Whether we realize it or not, stepfamilies likely assume a specific integration style. By that, I mean a set of assumptions about how a stepfamily ‘ought’ to come together. I like to use cooking as an analogy to identify some integration styles that stepfamilies attempt to utilize. Let’s start with the ones that generally don’t work.
What’s your style?
Blender. This mentality assumes all ingredients can be whipped together into one smooth mixture. I’m sure we’re all aware that the most common term used to refer to the stepfamily is “blended family.” But those of us who specialize in stepfamily therapy and education do not use the term “blended family” simply because most stepfamilies do not blend–and if they do, someone usually gets creamed in the process! When cooking, blending is a process by which we combine ingredients into one fluid mixture: think of a fruit smoothie or a cream soup. Rarely can it be said that a stepfamily becomes ‘one’ in a relational sense. More realistic is a process by which the various parts integrate, or come into contact with one another, much like a casserole of distinct parts.
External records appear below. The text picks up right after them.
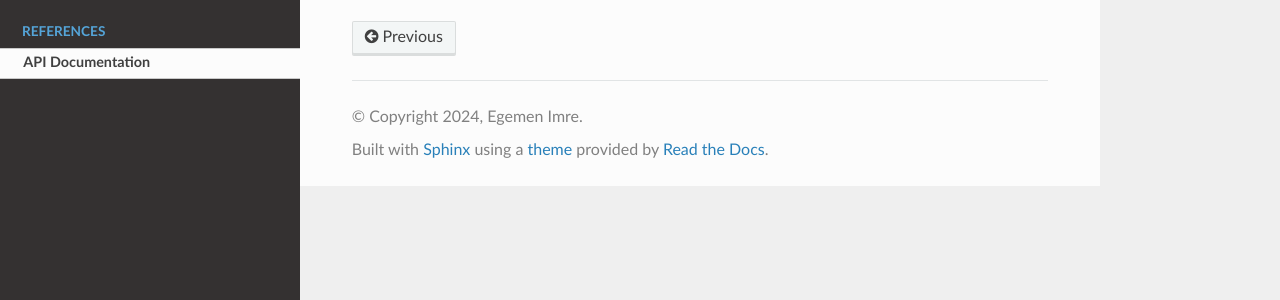
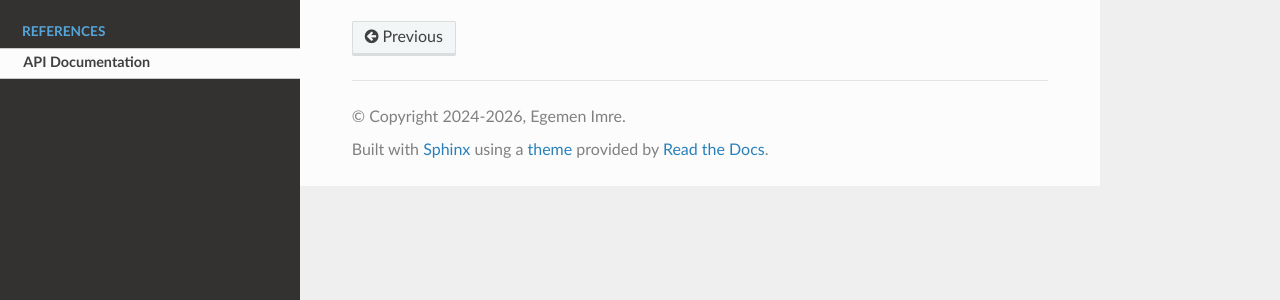
Before and after one commit to egemenimre/opticks, a Sphinx documentation site: the page built from docs/api_index.md, in a window 1280 px wide. Shown: the part 311-611 px from the top of the page. Built offline with Sphinx 7.4.7 and the Read the Docs theme 3.1.0, drawn with Linux system fonts in a browser that asks for light colours; pages that are not in the unit, such as notebooks, are missing from menus; part of the change alters nothing that is shown.

```diff
--- a/docs/conf.py
+++ b/docs/conf.py
@@ -18,15 +18,14 @@ sys.path.insert(0, os.path.abspath(".."))
 # -- Project information -----------------------------------------------------
 
 project = "opticks"
-copyright = "2024, Egemen Imre"
+copyright = "2024-2026, Egemen Imre"
 author = "Egemen Imre"
 
-# Version Info
-# ------------
-# The short X.Y version.
-version = "0.0.1"
-# The full version, including alpha/beta/rc tags.
-release = "0.0.1"
+# Version Info - read dynamically from the package
+from opticks import __version__  # noqa: E402
+
+version = __version__
+release = __version__
 
 # -- General configuration ---------------------------------------------------
 # By default, highlight as Python 3.
@@ -77,20 +76,12 @@ napoleon_use_rtype = False
 # convert the type definitions in the docstrings as references.
 napoleon_preprocess_types = True
 
-# -- Options for numpydoc -------------------------------------------------
-
-numpydoc_show_class_members = False
-
-
 # -- Options for HTML output -------------------------------------------------
 
 # The theme to use for HTML and HTML Help pages.  See the documentation for
 # a list of builtin themes.
 
 html_theme = "sphinx_rtd_theme"
-html_theme_path = [
-    "_themes",
-]
 
 # Add any paths that contain custom static files (such as style sheets) here,
 # relative to this directory. They are copied after the builtin static files,
@@ -104,7 +95,8 @@ intersphinx_mapping = {
     "python": ("https://docs.python.org/3", None),
     "numpy": ("https://numpy.org/doc/stable/", None),
     "scipy": ("https://docs.scipy.org/doc/scipy/", None),
-    # currently not needed    "matplotlib": ("https://matplotlib.org/stable/", None),
+    "astropy": ("https://docs.astropy.org/en/stable/", None),
+    "matplotlib": ("https://matplotlib.org/stable/", None),
 }
 
 # -- Options for nbsphinx -------------------------------------------------
@@ -115,7 +107,7 @@ else:
     nbsphinx_execute = "always"
 
 # Controls when a cell will time out (defaults to 30; use -1 for no timeout):
-nbsphinx_timeout = 1000
+nbsphinx_timeout = 100
 
 # -- Options for autosummary and autodoc ------------------------------------------
 
@@ -148,7 +140,7 @@ myst_enable_extensions = [
 ]
 
 myst_substitutions = {
-    "pint_quantity": "[`Quantity`](https://pint.readthedocs.io/en/stable/api/base.html#pint.Quantity)",
+    "astropy_quantity": "[`Quantity`](https://docs.astropy.org/en/stable/api/astropy.units.Quantity.html)",
 }
 
 # Render all links (including html) as external. Prevents download of marimo htmls.
@@ -178,7 +170,7 @@ myst_all_links_external = True
 # -- Options for hoverxref -------------------------------------------
 hoverxref_auto_ref = True
 hoverxref_mathjax = True
-hoverxref_intersphinx = ["numpy", "scipy", "matplotlib", "prysm", "pint"]
+hoverxref_intersphinx = ["numpy", "scipy", "astropy", "matplotlib"]
 
 # -- Options for copybutton -------------------------------------------
 
```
It is quite normal for a stepparent to have close bonds with one stepchild, be working on bonds with another, while experiencing a distant relationship with an older child.
Relationships will be different within the same stepfamily, not one fluid mixture.
Food processor. These stepfamilies chop up one another’s history and attempt to instantly combine all ingredients with rapid speed. When love doesn’t occur right away, people are left feeling torn to pieces; no one remains whole.
A classic example of this mentality is the adult who demands that the stepchildren call their stepparent “daddy” or “mommy.” It is as if the child is told, “We’ve chopped up your real dad and thrown him to the side. This is your new dad.” Some parents actually think their children will buy that.
Microwave. These families refuse to be defined as a stepfamily and seek to heat the ingredients in rapid fashion so as to become a ‘nuke-lier’ family (pun intended). They avoid labels like stepfamily and the implication that they are different from any other family. People tell me they resent being called a stepfamily, because it makes them feel second-rate. There is nothing inherently wrong with being a stepfamily; it is neither better nor worse than other family types, just different.
Let me emphasize this point. No matter how desperately we may want our stepfamilies to be like a biological family, it simply cannot be. It is true that every stepfamily has aspects that are reflective of biological families. But every stepfamily also has unique characteristics that differ from biological families. Some parts function the same; some don’t.
A major barrier to healthy stepfamily adjustment is a parenting team that denies this reality. Consciously or unconsciously, people often try to make their home to be just like their family of origin or their first family–only better. “After all,” someone might say, “the Brady Bunch did it. Why can’t we?”
Coming to accept each family’s unique challenges and opportunities is a tremendous first step to finding creative solutions to family dilemmas. If we refuse to admit a difference, we inadvertently shut off our ability to learn new, more effective ways of relating.